Elvis Costello’s Tell-All

Elvis Costello will be releasing his first ever autobiography in October of this year. Writing has already commenced and there is set to be a lot packed into this little memoir… four decades worth of his career, in fact.


Elvis Costello. Photo Credit: Johansen Krause/Getty Images.


The memoir, Unfaithful Music and Disappearing Ink will chronicle Costello’s forty-odd years in the music biz, to which he says he had: “somehow endured through a combination of dumb luck and animal cunning, even managing the occasional absurd episode of pop stardom.”

Born Declan Patrick MacManus, Costello decided at an early age that he’d go into the family business. He was the grandson of Patrick MacManus, a trumpet player from the White Star Line and son to Ronald Patrick Ross McManus.
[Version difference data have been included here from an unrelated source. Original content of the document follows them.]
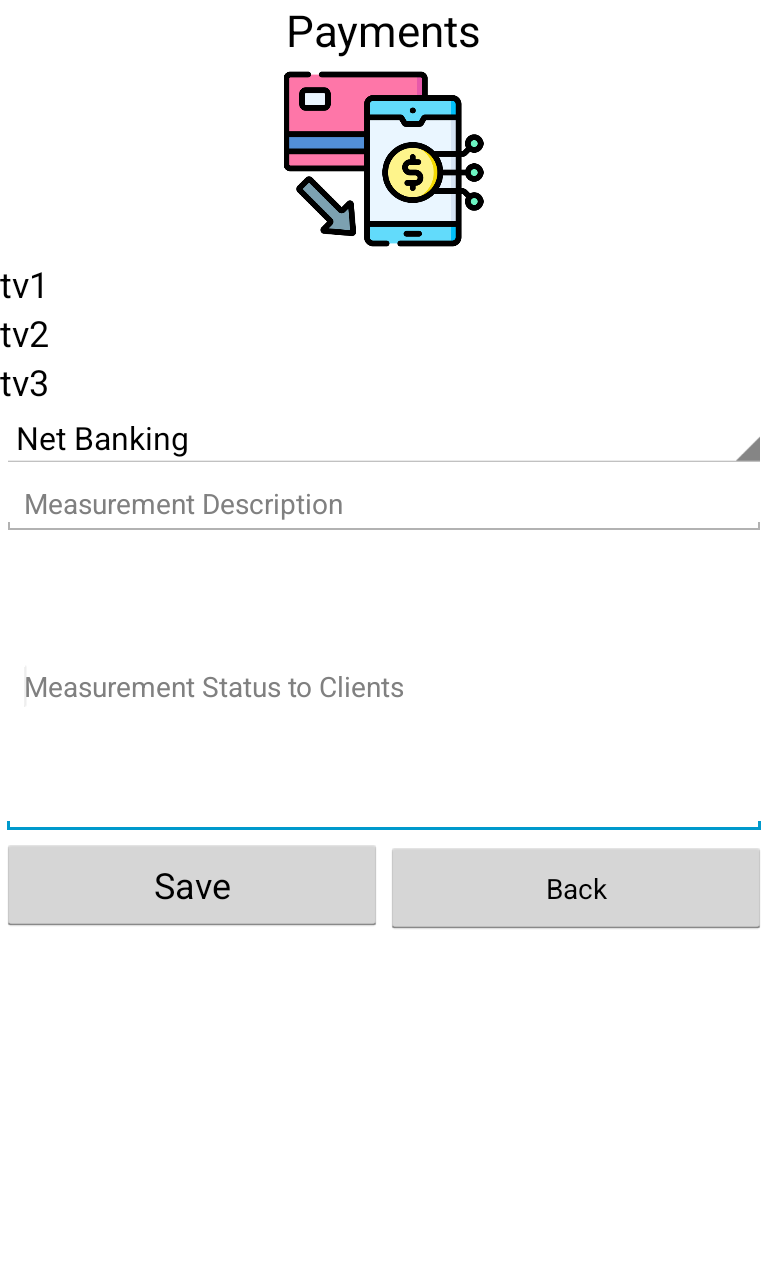
Repository: GowthamS18/Stiching_App
Layout: StitchingAndro/res/layout/payments.xml
An editor plug-in stored every save of this project. The layout is shown before and after the next save, followed by the edit.
It is drawn on a 768 x 1280 px phone screen (xhdpi) without system bars, with theme AppBaseTheme; the app's code is not run.

Above is the layout before, as saved 2024-03-16 02:22:33.

After the next save:
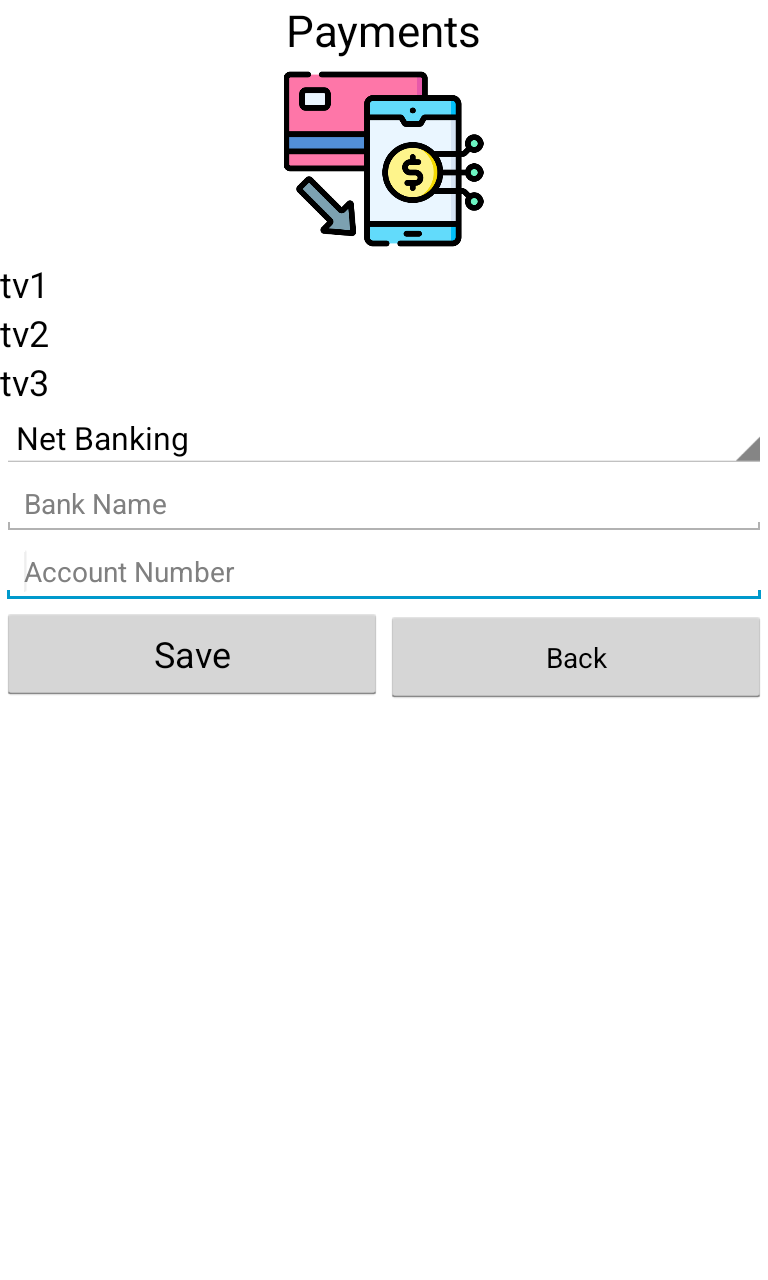
Saved 43 s later.
--- a/StitchingAndro/res/layout/payments.xml
+++ b/StitchingAndro/res/layout/payments.xml
@@ -58,7 +58,7 @@
 	    android:layout_width="match_parent"
 	    android:layout_height="wrap_content"
 	    android:ems="10"
-	    android:hint="Measurement Description"
+	    android:hint="Bank Name"
 	    android:textSize="14sp" >
     	<requestFocus />
 	</EditText>
@@ -68,8 +68,7 @@
 	    android:layout_width="match_parent"
 	    android:layout_height="wrap_content"
 	    android:ems="10"
-	    android:hint="Measurement Status to Clients"
-	    android:lines="8"
+	    android:hint="Account Number"
 	    android:textSize="14sp" >
     	<requestFocus />
 	</EditText>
Costello’s father was an English musician and jazz player who had become successful as a radio dance band vocalist.

When Costello talks about what he hopes to achieve with his memoir, written exclusively by him without the employ of a ghost writer, he talks about a unique insight into what he deems his “unlikely” rise to fame (via The Guardian).
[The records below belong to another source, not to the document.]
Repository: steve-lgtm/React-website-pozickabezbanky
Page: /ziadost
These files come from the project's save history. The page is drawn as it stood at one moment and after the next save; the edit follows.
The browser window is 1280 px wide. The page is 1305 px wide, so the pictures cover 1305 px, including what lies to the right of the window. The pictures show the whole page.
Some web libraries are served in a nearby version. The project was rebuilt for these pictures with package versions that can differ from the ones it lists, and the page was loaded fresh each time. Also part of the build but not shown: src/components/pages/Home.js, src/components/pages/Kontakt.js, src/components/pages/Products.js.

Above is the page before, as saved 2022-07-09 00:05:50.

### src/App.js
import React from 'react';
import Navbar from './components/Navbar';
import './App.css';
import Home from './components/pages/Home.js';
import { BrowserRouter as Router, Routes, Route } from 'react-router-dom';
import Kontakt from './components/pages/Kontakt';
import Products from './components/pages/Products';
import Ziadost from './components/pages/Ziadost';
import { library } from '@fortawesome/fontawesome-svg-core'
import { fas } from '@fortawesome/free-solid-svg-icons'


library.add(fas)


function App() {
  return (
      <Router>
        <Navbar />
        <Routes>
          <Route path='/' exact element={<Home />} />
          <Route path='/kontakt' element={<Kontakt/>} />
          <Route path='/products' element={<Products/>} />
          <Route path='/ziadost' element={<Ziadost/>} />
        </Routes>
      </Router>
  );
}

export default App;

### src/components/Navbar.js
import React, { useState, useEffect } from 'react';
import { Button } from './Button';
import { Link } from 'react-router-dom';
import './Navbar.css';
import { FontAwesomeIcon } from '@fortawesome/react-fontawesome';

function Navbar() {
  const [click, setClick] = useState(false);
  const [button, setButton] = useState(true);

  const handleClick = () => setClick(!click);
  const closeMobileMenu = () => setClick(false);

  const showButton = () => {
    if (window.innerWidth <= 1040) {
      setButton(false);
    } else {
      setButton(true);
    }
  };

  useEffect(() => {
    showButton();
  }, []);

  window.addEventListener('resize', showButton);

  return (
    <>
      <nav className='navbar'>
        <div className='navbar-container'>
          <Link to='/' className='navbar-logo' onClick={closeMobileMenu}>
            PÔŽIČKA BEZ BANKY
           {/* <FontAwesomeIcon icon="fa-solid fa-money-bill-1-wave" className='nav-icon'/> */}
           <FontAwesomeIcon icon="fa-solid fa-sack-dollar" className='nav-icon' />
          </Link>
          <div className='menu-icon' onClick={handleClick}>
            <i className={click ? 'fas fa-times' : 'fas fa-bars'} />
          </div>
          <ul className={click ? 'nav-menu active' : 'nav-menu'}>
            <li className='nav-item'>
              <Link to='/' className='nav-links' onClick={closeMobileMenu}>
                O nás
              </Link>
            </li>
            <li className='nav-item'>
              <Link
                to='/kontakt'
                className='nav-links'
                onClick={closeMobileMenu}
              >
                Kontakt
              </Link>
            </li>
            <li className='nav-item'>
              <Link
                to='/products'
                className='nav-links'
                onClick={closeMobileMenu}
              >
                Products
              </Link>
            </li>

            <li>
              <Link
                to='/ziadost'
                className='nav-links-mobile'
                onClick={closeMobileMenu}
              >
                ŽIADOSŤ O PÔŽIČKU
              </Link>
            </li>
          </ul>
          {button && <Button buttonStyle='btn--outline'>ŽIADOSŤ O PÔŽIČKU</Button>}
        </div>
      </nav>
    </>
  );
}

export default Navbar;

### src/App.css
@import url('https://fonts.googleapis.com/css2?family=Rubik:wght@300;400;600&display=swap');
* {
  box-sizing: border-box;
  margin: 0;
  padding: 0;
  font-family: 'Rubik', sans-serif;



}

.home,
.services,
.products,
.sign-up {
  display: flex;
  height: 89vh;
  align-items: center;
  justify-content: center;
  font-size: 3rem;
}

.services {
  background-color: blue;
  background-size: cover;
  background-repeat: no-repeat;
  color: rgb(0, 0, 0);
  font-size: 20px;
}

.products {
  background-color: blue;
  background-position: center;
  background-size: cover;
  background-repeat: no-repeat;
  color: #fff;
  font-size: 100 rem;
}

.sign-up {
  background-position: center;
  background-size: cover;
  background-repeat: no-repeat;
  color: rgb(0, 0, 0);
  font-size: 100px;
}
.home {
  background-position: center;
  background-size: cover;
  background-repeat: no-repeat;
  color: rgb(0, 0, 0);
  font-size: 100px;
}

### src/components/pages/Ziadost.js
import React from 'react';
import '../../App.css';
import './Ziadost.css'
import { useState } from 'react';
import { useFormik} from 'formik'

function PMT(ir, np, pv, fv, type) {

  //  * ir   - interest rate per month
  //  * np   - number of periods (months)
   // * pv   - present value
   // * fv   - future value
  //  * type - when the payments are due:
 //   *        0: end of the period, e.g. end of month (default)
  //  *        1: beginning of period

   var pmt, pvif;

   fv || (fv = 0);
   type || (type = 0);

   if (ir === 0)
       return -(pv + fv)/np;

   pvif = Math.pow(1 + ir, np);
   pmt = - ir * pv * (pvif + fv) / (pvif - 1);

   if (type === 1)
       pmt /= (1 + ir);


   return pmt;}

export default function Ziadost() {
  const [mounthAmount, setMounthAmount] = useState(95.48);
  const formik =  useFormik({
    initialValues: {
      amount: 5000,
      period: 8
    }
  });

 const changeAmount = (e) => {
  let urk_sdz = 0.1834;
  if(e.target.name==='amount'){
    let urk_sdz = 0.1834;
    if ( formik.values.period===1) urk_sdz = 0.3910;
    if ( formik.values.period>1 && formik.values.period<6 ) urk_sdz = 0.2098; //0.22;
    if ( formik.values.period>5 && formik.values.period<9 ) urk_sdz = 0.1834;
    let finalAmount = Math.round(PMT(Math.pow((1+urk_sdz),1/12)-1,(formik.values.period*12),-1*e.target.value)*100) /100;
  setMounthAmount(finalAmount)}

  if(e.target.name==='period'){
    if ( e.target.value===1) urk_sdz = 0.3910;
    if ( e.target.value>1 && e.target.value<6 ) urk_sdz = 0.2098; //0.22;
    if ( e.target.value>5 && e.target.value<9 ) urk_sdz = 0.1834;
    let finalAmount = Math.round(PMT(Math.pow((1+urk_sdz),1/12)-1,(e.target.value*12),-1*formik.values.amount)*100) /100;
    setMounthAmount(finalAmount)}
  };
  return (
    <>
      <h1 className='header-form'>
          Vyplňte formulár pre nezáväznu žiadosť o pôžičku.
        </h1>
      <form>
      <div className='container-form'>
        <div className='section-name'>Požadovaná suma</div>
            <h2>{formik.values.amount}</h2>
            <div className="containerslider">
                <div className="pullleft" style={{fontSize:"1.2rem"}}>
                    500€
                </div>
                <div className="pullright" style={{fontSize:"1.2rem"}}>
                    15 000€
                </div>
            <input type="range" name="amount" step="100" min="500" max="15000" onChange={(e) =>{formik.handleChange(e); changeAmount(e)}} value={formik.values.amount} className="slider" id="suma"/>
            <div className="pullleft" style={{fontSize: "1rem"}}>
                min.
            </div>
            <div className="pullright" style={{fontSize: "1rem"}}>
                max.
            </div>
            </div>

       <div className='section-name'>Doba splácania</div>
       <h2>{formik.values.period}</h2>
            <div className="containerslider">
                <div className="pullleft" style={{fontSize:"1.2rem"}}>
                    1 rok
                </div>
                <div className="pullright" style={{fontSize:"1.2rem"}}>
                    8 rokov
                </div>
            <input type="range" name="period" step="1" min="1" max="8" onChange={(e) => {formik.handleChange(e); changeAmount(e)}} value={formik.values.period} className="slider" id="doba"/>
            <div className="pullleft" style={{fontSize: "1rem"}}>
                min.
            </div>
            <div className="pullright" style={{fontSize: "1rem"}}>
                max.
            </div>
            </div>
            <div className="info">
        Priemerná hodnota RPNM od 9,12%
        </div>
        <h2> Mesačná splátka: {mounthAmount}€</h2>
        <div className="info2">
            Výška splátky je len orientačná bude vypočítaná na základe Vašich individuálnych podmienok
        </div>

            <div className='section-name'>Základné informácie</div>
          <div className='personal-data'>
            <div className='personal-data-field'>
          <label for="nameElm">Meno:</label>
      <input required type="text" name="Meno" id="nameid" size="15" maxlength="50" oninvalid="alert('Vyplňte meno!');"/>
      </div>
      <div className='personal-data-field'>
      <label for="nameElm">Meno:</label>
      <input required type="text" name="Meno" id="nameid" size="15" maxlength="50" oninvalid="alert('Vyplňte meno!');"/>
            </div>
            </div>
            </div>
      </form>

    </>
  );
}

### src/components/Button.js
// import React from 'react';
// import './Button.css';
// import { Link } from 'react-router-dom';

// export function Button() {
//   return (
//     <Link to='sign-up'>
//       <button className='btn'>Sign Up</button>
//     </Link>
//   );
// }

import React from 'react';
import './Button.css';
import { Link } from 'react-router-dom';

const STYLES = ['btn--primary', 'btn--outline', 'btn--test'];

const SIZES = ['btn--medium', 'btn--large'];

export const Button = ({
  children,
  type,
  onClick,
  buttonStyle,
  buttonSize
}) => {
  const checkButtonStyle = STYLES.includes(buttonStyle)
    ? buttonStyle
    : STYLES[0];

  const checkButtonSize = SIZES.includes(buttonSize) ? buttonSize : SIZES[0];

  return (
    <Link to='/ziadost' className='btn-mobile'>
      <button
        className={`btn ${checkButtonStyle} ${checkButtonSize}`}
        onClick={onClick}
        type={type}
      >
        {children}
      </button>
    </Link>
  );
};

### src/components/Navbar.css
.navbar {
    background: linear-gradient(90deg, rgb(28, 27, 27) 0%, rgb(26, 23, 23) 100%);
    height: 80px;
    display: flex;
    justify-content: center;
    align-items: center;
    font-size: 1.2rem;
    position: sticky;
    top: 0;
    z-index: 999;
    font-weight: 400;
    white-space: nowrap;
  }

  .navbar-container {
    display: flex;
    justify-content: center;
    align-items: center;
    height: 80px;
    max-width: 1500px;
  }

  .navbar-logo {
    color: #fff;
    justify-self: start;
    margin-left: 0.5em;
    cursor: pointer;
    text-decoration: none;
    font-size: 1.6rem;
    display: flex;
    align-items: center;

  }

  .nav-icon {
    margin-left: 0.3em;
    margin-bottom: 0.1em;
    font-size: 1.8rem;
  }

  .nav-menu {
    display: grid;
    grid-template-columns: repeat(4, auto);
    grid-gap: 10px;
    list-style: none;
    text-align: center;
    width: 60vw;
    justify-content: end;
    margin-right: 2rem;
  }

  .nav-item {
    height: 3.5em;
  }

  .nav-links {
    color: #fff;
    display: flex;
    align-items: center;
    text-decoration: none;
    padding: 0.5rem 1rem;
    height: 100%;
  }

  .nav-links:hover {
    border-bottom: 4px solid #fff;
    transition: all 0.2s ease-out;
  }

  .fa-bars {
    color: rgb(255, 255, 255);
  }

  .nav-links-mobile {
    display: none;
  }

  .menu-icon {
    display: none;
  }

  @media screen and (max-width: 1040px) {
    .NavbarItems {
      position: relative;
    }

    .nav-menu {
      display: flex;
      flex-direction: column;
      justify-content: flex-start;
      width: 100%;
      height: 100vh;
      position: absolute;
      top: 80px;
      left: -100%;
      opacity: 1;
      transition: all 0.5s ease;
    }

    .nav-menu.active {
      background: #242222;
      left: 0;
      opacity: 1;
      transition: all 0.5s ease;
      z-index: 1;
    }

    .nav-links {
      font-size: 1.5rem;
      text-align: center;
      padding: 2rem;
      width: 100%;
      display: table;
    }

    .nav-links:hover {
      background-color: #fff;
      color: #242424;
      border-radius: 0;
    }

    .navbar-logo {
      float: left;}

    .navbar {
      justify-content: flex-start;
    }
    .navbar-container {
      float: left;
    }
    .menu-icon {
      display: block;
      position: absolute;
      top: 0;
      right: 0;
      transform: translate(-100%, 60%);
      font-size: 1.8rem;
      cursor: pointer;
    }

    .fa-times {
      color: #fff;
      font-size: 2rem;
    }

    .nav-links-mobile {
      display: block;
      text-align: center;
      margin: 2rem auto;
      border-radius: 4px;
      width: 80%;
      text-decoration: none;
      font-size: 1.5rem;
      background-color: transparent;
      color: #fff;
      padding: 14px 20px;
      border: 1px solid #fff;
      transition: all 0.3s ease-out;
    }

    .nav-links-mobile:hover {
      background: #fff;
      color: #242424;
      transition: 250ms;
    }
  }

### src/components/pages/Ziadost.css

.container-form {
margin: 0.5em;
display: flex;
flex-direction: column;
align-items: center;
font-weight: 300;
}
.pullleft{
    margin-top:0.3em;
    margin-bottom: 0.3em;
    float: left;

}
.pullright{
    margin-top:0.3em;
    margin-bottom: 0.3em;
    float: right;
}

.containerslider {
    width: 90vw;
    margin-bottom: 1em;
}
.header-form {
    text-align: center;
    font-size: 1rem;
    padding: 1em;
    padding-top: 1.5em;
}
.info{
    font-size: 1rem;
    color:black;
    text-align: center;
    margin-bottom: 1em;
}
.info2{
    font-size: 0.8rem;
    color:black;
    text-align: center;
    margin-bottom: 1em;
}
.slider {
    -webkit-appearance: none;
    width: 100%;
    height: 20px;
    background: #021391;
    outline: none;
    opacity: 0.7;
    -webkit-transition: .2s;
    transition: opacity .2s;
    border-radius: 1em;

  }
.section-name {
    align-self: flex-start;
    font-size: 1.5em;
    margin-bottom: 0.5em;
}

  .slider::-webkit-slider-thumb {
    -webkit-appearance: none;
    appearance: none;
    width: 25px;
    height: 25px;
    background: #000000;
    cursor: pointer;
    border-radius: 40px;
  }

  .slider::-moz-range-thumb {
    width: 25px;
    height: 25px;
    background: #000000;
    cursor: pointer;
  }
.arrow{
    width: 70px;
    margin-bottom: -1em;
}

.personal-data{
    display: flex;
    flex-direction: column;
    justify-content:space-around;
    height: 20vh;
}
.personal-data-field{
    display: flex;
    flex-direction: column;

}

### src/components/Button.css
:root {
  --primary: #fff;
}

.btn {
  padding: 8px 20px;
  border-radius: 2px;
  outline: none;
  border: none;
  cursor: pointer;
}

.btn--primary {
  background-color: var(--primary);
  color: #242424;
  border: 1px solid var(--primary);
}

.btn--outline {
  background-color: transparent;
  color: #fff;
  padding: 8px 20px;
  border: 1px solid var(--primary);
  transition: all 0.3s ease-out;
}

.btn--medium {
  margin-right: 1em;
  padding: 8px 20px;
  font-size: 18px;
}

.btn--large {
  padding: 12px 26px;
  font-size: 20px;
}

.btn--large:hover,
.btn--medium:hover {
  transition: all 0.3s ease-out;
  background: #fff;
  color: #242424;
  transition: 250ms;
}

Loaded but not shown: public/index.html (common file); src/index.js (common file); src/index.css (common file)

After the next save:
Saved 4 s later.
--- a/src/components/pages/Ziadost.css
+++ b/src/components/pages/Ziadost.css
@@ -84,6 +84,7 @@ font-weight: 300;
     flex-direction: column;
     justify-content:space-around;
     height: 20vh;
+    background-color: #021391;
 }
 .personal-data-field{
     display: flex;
In his memoir he explores not just his career but the emotional foundations of some of his greatest songs. The book, as some memoirs inherently are, promises not to be a contrived dish of narcissism served no doubt with a side of dry British humour but, with reference to many of his other collaborators and co-conspirators, a comment on a lifetime of experiences. His collaborators span from Burt Bacharach, Bill Frisell, the composer Richard Harvey to the band The Roots.


Elvis Costello with drummer Questlove from The Roots. Photo Credit: Danny Clinch.


As an artist he’s always managed to combine the cynicism of punk with a layer of sophisticated lyricism representative more of new wave music. Case in point: ‘Alison’. Although this might be true of his music, his humour belies a depth that comes through on occasions, like in this interview by Monique Schafter for the ABC.

This month he’s touring all around the UK… and then it’s on to the US for the second leg. Unfaithful Music and Disappearing Ink will be published by Viking, an imprint of Penguin Random House, not long after he wraps up his tours.